### Problem requirements
With the images removed, write out each record exactly as given.

*** Working data Section Begins ***

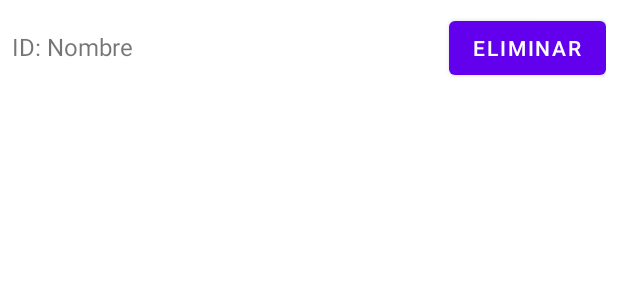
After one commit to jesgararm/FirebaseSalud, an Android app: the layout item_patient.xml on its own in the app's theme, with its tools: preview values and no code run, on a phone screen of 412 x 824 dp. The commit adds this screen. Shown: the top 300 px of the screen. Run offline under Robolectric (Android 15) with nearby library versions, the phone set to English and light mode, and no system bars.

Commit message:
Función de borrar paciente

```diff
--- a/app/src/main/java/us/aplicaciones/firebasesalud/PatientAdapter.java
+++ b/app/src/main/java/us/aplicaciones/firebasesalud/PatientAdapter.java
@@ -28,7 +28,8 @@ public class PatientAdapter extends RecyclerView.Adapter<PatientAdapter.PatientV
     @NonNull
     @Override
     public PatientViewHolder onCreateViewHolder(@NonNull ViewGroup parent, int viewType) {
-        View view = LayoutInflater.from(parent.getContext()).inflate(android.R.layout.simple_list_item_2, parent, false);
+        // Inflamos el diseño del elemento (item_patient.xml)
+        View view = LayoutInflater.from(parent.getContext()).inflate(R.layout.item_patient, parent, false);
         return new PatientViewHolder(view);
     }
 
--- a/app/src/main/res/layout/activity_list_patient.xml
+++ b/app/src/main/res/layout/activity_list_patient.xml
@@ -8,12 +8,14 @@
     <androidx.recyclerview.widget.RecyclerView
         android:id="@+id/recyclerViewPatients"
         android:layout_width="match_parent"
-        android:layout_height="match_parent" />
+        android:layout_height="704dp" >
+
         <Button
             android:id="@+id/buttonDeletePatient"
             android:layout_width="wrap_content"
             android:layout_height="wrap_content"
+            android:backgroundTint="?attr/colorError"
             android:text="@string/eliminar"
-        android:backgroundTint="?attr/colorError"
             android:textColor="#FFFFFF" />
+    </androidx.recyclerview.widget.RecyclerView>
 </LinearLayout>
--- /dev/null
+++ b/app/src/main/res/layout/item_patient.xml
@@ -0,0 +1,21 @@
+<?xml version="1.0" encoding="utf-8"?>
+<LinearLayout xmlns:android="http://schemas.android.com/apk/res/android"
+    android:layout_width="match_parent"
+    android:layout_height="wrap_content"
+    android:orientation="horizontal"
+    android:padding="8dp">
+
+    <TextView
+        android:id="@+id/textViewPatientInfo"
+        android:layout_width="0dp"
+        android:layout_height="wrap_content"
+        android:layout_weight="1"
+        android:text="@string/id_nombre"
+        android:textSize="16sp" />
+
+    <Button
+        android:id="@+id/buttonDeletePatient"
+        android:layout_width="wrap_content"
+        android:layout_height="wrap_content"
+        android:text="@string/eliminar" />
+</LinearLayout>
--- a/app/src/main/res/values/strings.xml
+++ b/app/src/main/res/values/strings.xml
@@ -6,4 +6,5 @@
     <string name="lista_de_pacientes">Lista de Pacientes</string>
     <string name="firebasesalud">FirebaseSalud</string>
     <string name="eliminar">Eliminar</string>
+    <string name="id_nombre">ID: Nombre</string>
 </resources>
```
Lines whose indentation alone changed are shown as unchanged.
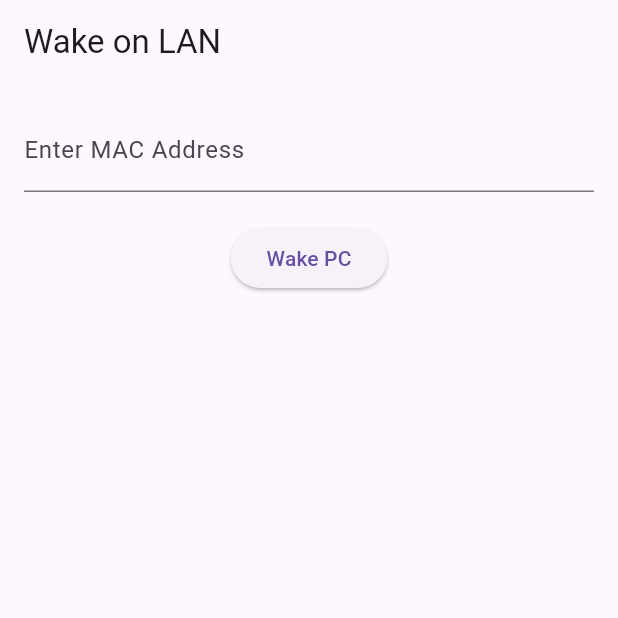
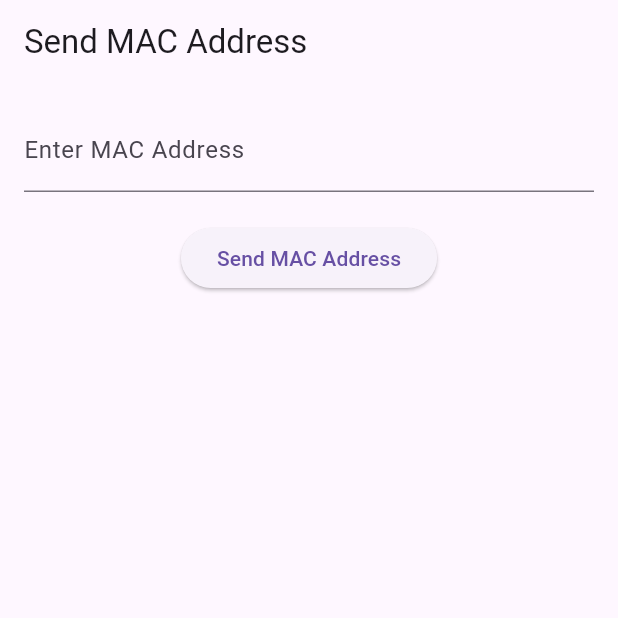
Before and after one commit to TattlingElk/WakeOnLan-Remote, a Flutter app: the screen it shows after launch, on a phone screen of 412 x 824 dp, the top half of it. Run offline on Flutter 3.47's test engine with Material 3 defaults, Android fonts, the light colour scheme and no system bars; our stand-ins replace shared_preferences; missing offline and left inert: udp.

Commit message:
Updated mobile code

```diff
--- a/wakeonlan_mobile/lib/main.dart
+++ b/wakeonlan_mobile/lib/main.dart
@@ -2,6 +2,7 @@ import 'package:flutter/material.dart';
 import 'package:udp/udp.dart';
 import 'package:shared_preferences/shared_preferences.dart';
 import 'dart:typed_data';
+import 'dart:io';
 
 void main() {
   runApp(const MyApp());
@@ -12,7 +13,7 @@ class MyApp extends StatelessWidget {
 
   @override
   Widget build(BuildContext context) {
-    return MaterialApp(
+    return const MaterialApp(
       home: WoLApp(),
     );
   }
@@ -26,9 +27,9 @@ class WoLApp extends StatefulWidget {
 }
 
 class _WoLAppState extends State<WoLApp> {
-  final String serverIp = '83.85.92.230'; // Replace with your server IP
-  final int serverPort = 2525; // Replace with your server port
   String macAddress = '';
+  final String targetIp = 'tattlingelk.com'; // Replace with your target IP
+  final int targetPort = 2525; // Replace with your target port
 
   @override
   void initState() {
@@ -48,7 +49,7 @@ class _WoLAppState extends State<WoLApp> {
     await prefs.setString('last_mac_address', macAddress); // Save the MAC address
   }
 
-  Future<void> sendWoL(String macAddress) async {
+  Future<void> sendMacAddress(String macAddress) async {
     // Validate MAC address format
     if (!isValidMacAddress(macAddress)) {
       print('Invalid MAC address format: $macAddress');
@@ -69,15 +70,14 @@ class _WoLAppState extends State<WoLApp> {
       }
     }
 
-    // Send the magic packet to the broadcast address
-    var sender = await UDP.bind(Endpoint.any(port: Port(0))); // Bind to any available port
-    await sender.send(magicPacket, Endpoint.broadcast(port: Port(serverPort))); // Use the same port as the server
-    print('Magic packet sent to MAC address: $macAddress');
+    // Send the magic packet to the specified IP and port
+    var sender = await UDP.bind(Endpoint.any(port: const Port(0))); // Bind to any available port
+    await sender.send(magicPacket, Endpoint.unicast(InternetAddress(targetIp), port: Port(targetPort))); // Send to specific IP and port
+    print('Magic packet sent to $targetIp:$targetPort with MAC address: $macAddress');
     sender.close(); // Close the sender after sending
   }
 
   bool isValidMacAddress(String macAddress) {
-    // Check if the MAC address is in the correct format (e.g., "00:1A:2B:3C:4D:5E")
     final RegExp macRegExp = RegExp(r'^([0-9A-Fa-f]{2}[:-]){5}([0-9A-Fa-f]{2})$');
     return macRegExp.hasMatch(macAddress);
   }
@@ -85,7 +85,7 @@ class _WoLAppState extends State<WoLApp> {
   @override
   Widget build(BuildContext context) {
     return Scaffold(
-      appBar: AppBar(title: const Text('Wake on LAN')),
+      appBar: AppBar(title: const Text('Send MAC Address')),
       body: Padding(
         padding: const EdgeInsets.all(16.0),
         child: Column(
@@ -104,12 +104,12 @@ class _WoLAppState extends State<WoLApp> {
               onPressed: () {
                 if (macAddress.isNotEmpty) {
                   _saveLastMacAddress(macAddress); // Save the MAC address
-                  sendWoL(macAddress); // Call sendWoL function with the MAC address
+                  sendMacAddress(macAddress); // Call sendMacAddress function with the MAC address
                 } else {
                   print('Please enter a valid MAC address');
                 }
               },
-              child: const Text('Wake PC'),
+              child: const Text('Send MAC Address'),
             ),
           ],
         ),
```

*** Working data Section Ends ***

### Answer box
After one commit to jesgararm/FirebaseSalud, an Android app: the layout item_patient.xml on its own in the app's theme, with its tools: preview values and no code run, on a phone screen of 412 x 824 dp. The commit adds this screen. Shown: the top 300 px of the screen. Run offline under Robolectric (Android 15) with nearby library versions, the phone set to English and light mode, and no system bars.

Commit message:
Función de borrar paciente

```diff
--- a/app/src/main/java/us/aplicaciones/firebasesalud/PatientAdapter.java
+++ b/app/src/main/java/us/aplicaciones/firebasesalud/PatientAdapter.java
@@ -28,7 +28,8 @@ public class PatientAdapter extends RecyclerView.Adapter<PatientAdapter.PatientV
     @NonNull
     @Override
     public PatientViewHolder onCreateViewHolder(@NonNull ViewGroup parent, int viewType) {
-        View view = LayoutInflater.from(parent.getContext()).inflate(android.R.layout.simple_list_item_2, parent, false);
+        // Inflamos el diseño del elemento (item_patient.xml)
+        View view = LayoutInflater.from(parent.getContext()).inflate(R.layout.item_patient, parent, false);
         return new PatientViewHolder(view);
     }
 
--- a/app/src/main/res/layout/activity_list_patient.xml
+++ b/app/src/main/res/layout/activity_list_patient.xml
@@ -8,12 +8,14 @@
     <androidx.recyclerview.widget.RecyclerView
         android:id="@+id/recyclerViewPatients"
         android:layout_width="match_parent"
-        android:layout_height="match_parent" />
+        android:layout_height="704dp" >
+
         <Button
             android:id="@+id/buttonDeletePatient"
             android:layout_width="wrap_content"
             android:layout_height="wrap_content"
+            android:backgroundTint="?attr/colorError"
             android:text="@string/eliminar"
-        android:backgroundTint="?attr/colorError"
             android:textColor="#FFFFFF" />
+    </androidx.recyclerview.widget.RecyclerView>
 </LinearLayout>
--- /dev/null
+++ b/app/src/main/res/layout/item_patient.xml
@@ -0,0 +1,21 @@
+<?xml version="1.0" encoding="utf-8"?>
+<LinearLayout xmlns:android="http://schemas.android.com/apk/res/android"
+    android:layout_width="match_parent"
+    android:layout_height="wrap_content"
+    android:orientation="horizontal"
+    android:padding="8dp">
+
+    <TextView
+        android:id="@+id/textViewPatientInfo"
+        android:layout_width="0dp"
+        android:layout_height="wrap_content"
+        android:layout_weight="1"
+        android:text="@string/id_nombre"
+        android:textSize="16sp" />
+
+    <Button
+        android:id="@+id/buttonDeletePatient"
+        android:layout_width="wrap_content"
+        android:layout_height="wrap_content"
+        android:text="@string/eliminar" />
+</LinearLayout>
--- a/app/src/main/res/values/strings.xml
+++ b/app/src/main/res/values/strings.xml
@@ -6,4 +6,5 @@
     <string name="lista_de_pacientes">Lista de Pacientes</string>
     <string name="firebasesalud">FirebaseSalud</string>
     <string name="eliminar">Eliminar</string>
+    <string name="id_nombre">ID: Nombre</string>
 </resources>
```
Lines whose indentation alone changed are shown as unchanged.
Before and after one commit to TattlingElk/WakeOnLan-Remote, a Flutter app: the screen it shows after launch, on a phone screen of 412 x 824 dp, the top half of it. Run offline on Flutter 3.47's test engine with Material 3 defaults, Android fonts, the light colour scheme and no system bars; our stand-ins replace shared_preferences; missing offline and left inert: udp.

Commit message:
Updated mobile code

```diff
--- a/wakeonlan_mobile/lib/main.dart
+++ b/wakeonlan_mobile/lib/main.dart
@@ -2,6 +2,7 @@ import 'package:flutter/material.dart';
 import 'package:udp/udp.dart';
 import 'package:shared_preferences/shared_preferences.dart';
 import 'dart:typed_data';
+import 'dart:io';
 
 void main() {
   runApp(const MyApp());
@@ -12,7 +13,7 @@ class MyApp extends StatelessWidget {
 
   @override
   Widget build(BuildContext context) {
-    return MaterialApp(
+    return const MaterialApp(
       home: WoLApp(),
     );
   }
@@ -26,9 +27,9 @@ class WoLApp extends StatefulWidget {
 }
 
 class _WoLAppState extends State<WoLApp> {
-  final String serverIp = '83.85.92.230'; // Replace with your server IP
-  final int serverPort = 2525; // Replace with your server port
   String macAddress = '';
+  final String targetIp = 'tattlingelk.com'; // Replace with your target IP
+  final int targetPort = 2525; // Replace with your target port
 
   @override
   void initState() {
@@ -48,7 +49,7 @@ class _WoLAppState extends State<WoLApp> {
     await prefs.setString('last_mac_address', macAddress); // Save the MAC address
   }
 
-  Future<void> sendWoL(String macAddress) async {
+  Future<void> sendMacAddress(String macAddress) async {
     // Validate MAC address format
     if (!isValidMacAddress(macAddress)) {
       print('Invalid MAC address format: $macAddress');
@@ -69,15 +70,14 @@ class _WoLAppState extends State<WoLApp> {
       }
     }
 
-    // Send the magic packet to the broadcast address
-    var sender = await UDP.bind(Endpoint.any(port: Port(0))); // Bind to any available port
-    await sender.send(magicPacket, Endpoint.broadcast(port: Port(serverPort))); // Use the same port as the server
-    print('Magic packet sent to MAC address: $macAddress');
+    // Send the magic packet to the specified IP and port
+    var sender = await UDP.bind(Endpoint.any(port: const Port(0))); // Bind to any available port
+    await sender.send(magicPacket, Endpoint.unicast(InternetAddress(targetIp), port: Port(targetPort))); // Send to specific IP and port
+    print('Magic packet sent to $targetIp:$targetPort with MAC address: $macAddress');
     sender.close(); // Close the sender after sending
   }
 
   bool isValidMacAddress(String macAddress) {
-    // Check if the MAC address is in the correct format (e.g., "00:1A:2B:3C:4D:5E")
     final RegExp macRegExp = RegExp(r'^([0-9A-Fa-f]{2}[:-]){5}([0-9A-Fa-f]{2})$');
     return macRegExp.hasMatch(macAddress);
   }
@@ -85,7 +85,7 @@ class _WoLAppState extends State<WoLApp> {
   @override
   Widget build(BuildContext context) {
     return Scaffold(
-      appBar: AppBar(title: const Text('Wake on LAN')),
+      appBar: AppBar(title: const Text('Send MAC Address')),
       body: Padding(
         padding: const EdgeInsets.all(16.0),
         child: Column(
@@ -104,12 +104,12 @@ class _WoLAppState extends State<WoLApp> {
               onPressed: () {
                 if (macAddress.isNotEmpty) {
                   _saveLastMacAddress(macAddress); // Save the MAC address
-                  sendWoL(macAddress); // Call sendWoL function with the MAC address
+                  sendMacAddress(macAddress); // Call sendMacAddress function with the MAC address
                 } else {
                   print('Please enter a valid MAC address');
                 }
               },
-              child: const Text('Wake PC'),
+              child: const Text('Send MAC Address'),
             ),
           ],
         ),
```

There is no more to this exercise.